Well, we’ve waited all month to see Superman in present-day action (and to understand the connection to Stormwatch), and here we are. While I typically worship any effort by DC vet Perez (who inked Green Arrow earlier this month), I don’t think he’s the greatest fit for Superman as a writer or a penciller. That said, he was the man behind Wonder Woman’s most solid relaunch, back in the 80s. The preview makes it sound like Superman will come out swinging in this title. Will it be a kid-friendly bash-up Supes comic, or one of Perez’s mythology-heavy reimaginings? For DC’s sake, I hope the former, because Grant Morrison on Action is a little too weird for your average tween. (On the flip side, this might seem hopelessly trite compared to Morrison.)
Written by Scott Lobdell with art by Brett Booth & Norm Rapmund
It’s a third former Robin – this time, Tim Drake – who precipitates this team up. He’s vastly outmatched by a team that includes junior versions of Wonder Woman, Flash, and – if the art is to be trusted – the new Superboy. I’ve never once had the urge to pick up a Teen Titans book but, like Red Hood last week, this is the kind of title that plays to Scott Lobdell’s strengths. Except, that title was abominable.

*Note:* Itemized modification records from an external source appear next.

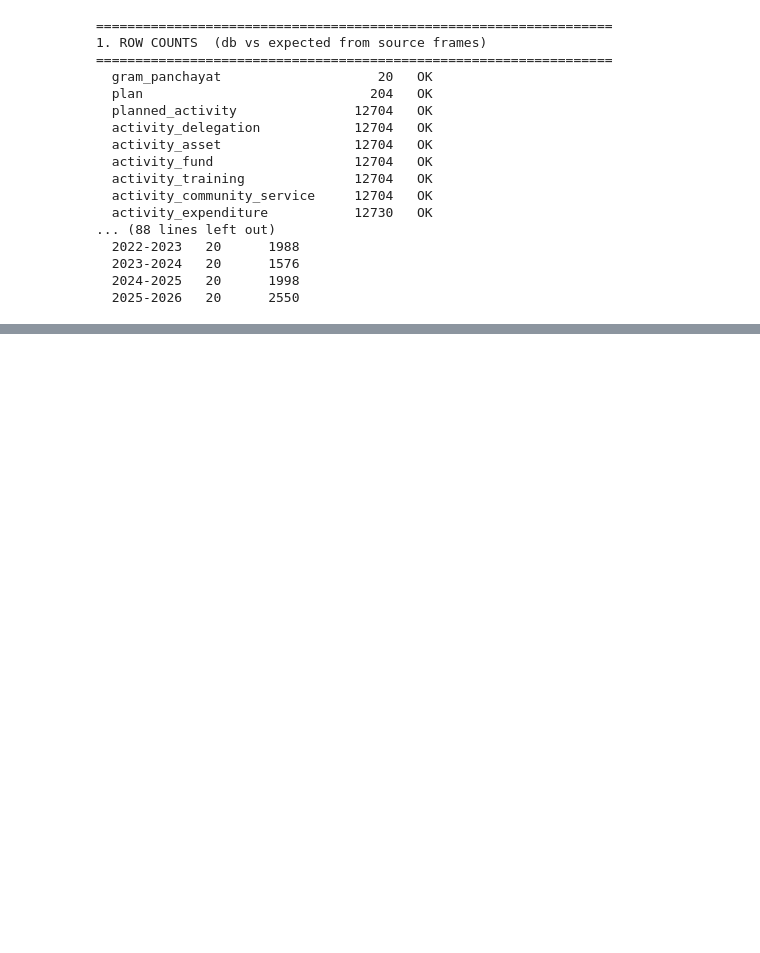
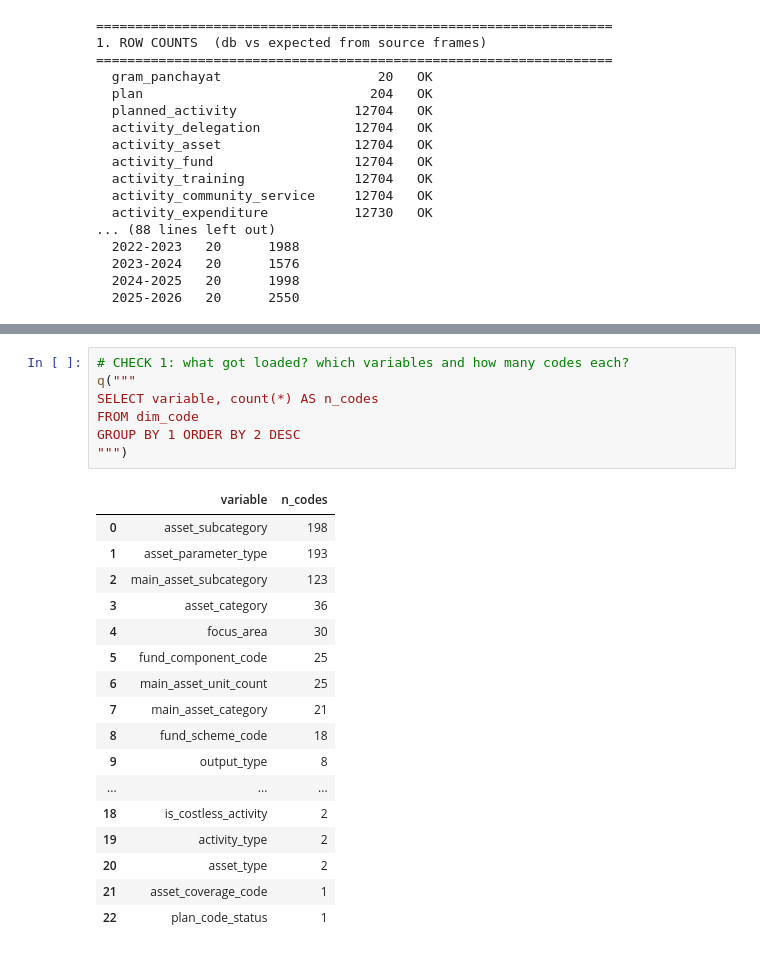
Before and after one commit to Data-Policy-and-Innovation-Centre/ai-for-panchayats, a Jupyter notebook: notebooks/duckdb_database_2.ipynb, the cells around one changed output, grey strips where cells are left out. Drawn from its saved outputs; the diff is of its cells as text; blank space fills up the shorter version.

```diff
--- a/notebooks/duckdb_database_2.ipynb
+++ b/notebooks/duckdb_database_2.ipynb
@@ -882,0 +1076,25 @@ print(q("""
+# %%
+# CHECK 1: what got loaded? which variables and how many codes each?
+q("""
+SELECT variable, count(*) AS n_codes
+FROM dim_code
+GROUP BY 1 ORDER BY 2 DESC
+""")
+# %% [output]
+|  | variable | n_codes |
+| 0 | asset_subcategory | 198 |
+| 1 | asset_parameter_type | 193 |
+| 2 | main_asset_subcategory | 123 |
+| 3 | asset_category | 36 |
+| 4 | focus_area | 30 |
+| 5 | fund_component_code | 25 |
+| 6 | main_asset_unit_count | 25 |
+| 7 | main_asset_category | 21 |
+| 8 | fund_scheme_code | 18 |
+| 9 | output_type | 8 |
+| ... | ... | ... |
+| 18 | is_costless_activity | 2 |
+| 19 | activity_type | 2 |
+| 20 | asset_type | 2 |
+| 21 | asset_coverage_code | 1 |
+| 22 | plan_code_status | 1 |
```
Also changed, not shown: parts of 13 cells of this notebook, 1 other file.
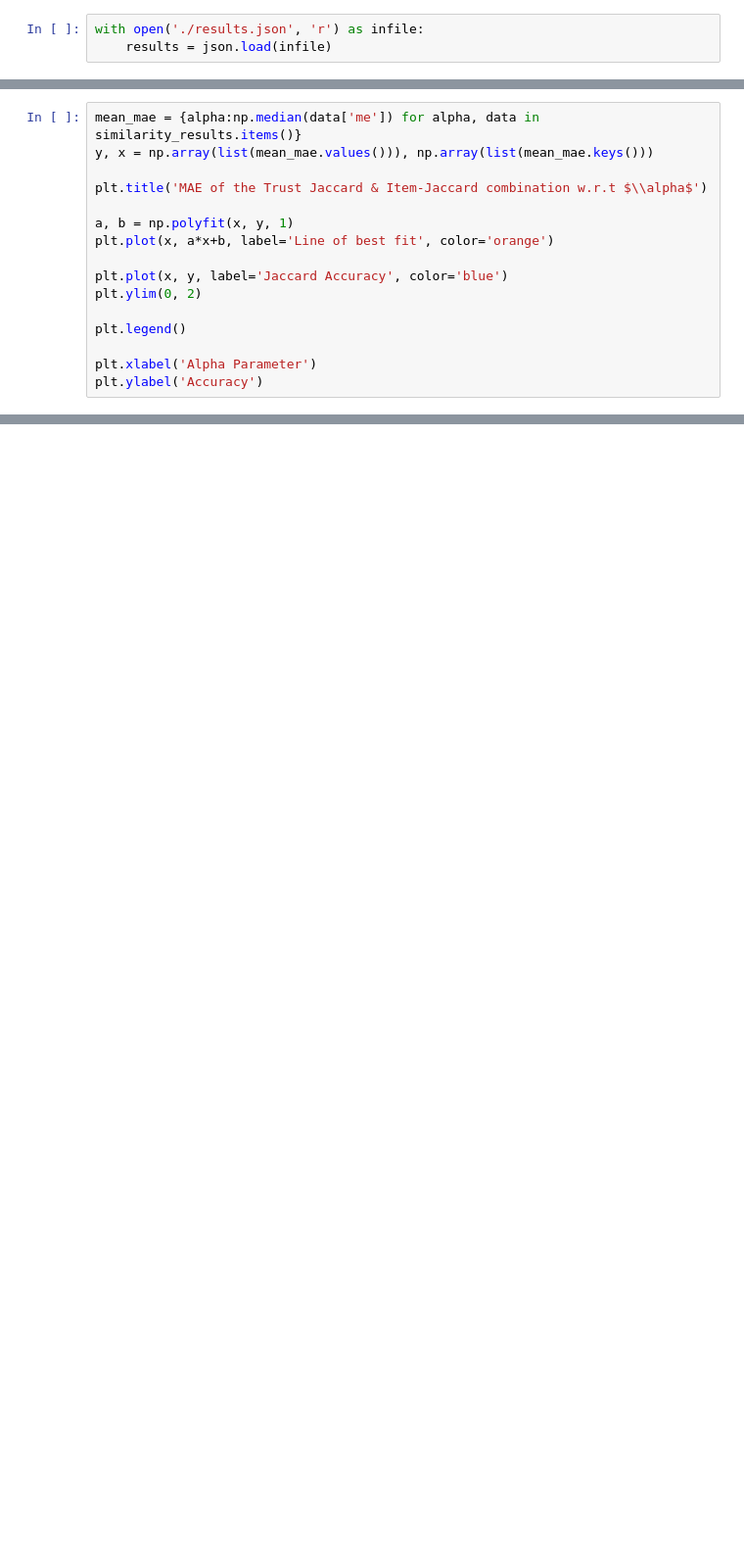
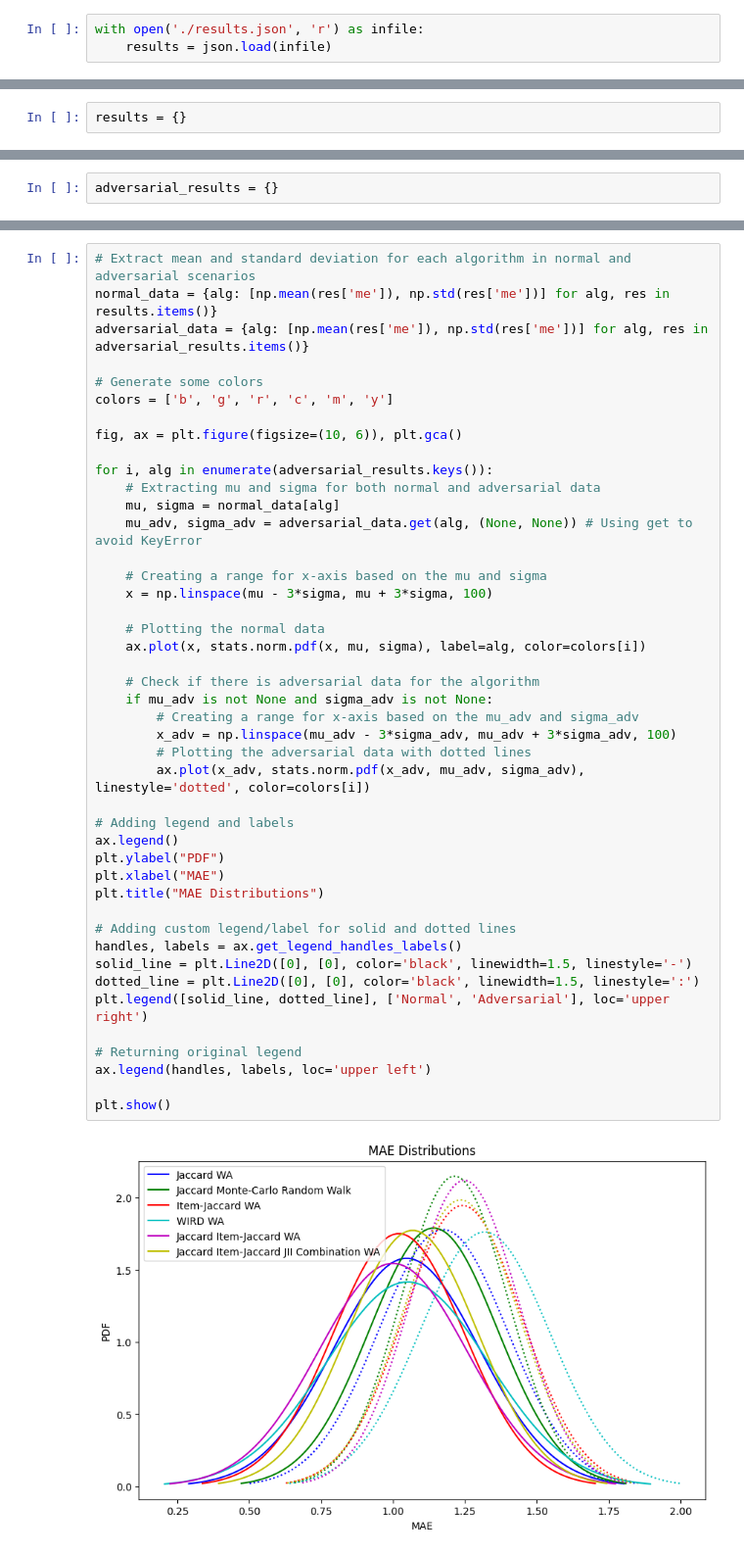
Before and after one commit to sajmon170/trust-based-recommendation-systems, a Jupyter notebook: Code/Analysis.ipynb, the cells around one changed output, grey strips where cells are left out. Shown: that part at 98% size. Drawn from its saved outputs; the diff is of its cells as text; blank space fills up the shorter version.

```diff
--- a/Code/Analysis.ipynb
+++ b/Code/Analysis.ipynb
@@ -675,0 +596,2 @@ for k, recommender in tests.items():
+# %%
+results = {}
@@ -778 +693,3 @@ plt.show()
+# %%
+adversarial_results = {}
 # %%
@@ -787,16 +726,0 @@ for alpha in tqdm(np.arange(0, 1, 0.1)):
-# %%
-mean_mae = {alpha:np.median(data['me']) for alpha, data in similarity_results.items()}
-y, x = np.array(list(mean_mae.values())), np.array(list(mean_mae.keys()))
-
-plt.title('MAE of the Trust Jaccard & Item-Jaccard combination w.r.t $\\alpha$')
-
-a, b = np.polyfit(x, y, 1)
-plt.plot(x, a*x+b, label='Line of best fit', color='orange')
-
-plt.plot(x, y, label='Jaccard Accuracy', color='blue')
-plt.ylim(0, 2)
-
-plt.legend()
-
-plt.xlabel('Alpha Parameter')
-plt.ylabel('Accuracy')
@@ -858,0 +727,46 @@ plt.xlim(0, 1)
+# %%
+# Extract mean and standard deviation for each algorithm in normal and adversarial scenarios
+normal_data = {alg: [np.mean(res['me']), np.std(res['me'])] for alg, res in results.items()}
+adversarial_data = {alg: [np.mean(res['me']), np.std(res['me'])] for alg, res in adversarial_results.items()}
+
+# Generate some colors
+colors = ['b', 'g', 'r', 'c', 'm', 'y']
+
+fig, ax = plt.figure(figsize=(10, 6)), plt.gca()
+
+for i, alg in enumerate(adversarial_results.keys()):
+    # Extracting mu and sigma for both normal and adversarial data
+    mu, sigma = normal_data[alg]
+    mu_adv, sigma_adv = adversarial_data.get(alg, (None, None)) # Using get to avoid KeyError
+
+    # Creating a range for x-axis based on the mu and sigma
+    x = np.linspace(mu - 3*sigma, mu + 3*sigma, 100)
+
+    # Plotting the normal data
+    ax.plot(x, stats.norm.pdf(x, mu, sigma), label=alg, color=colors[i])
+
+    # Check if there is adversarial data for the algorithm
+    if mu_adv is not None and sigma_adv is not None:
+        # Creating a range for x-axis based on the mu_adv and sigma_adv
+        x_adv = np.linspace(mu_adv - 3*sigma_adv, mu_adv + 3*sigma_adv, 100)
+        # Plotting the adversarial data with dotted lines
+        ax.plot(x_adv, stats.norm.pdf(x_adv, mu_adv, sigma_adv), linestyle='dotted', color=colors[i])
+
+# Adding legend and labels
+ax.legend()
+plt.ylabel("PDF")
+plt.xlabel("MAE")
+plt.title("MAE Distributions")
+
+# Adding custom legend/label for solid and dotted lines
+handles, labels = ax.get_legend_handles_labels()
+solid_line = plt.Line2D([0], [0], color='black', linewidth=1.5, linestyle='-')
+dotted_line = plt.Line2D([0], [0], color='black', linewidth=1.5, linestyle=':')
+plt.legend([solid_line, dotted_line], ['Normal', 'Adversarial'], loc='upper right')
+
+# Returning original legend
+ax.legend(handles, labels, loc='upper left')
+
+plt.show()
+# %% [output]
+[figure, added]
```
Also changed, not shown: parts of 22 cells of this notebook, 23 other files.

Add to that bold, dynamic artwork from Booth & Rapmund and this could be a brash, explosive title or a complete failure.
Written by Ron Marz with art by Sami Barsi
The other half the WildCATs pair of solo titles that made it into the relaunch stars former stripper and half Daemonite Voodoo. Alan Moore since touched the character in a solo run I have no knowledge of, which is maybe why she merits her own book here. Art previews have shown the issue is heavy on the stripping, light on the … well… anything else. I think there are a lot of interesting things to be done with Voodoo, especially in contrast to the harder edge of Grifter, but I fear this may be one of the first casualties of the new 52 unlike the sex appeal factor catches on quickly with male readers.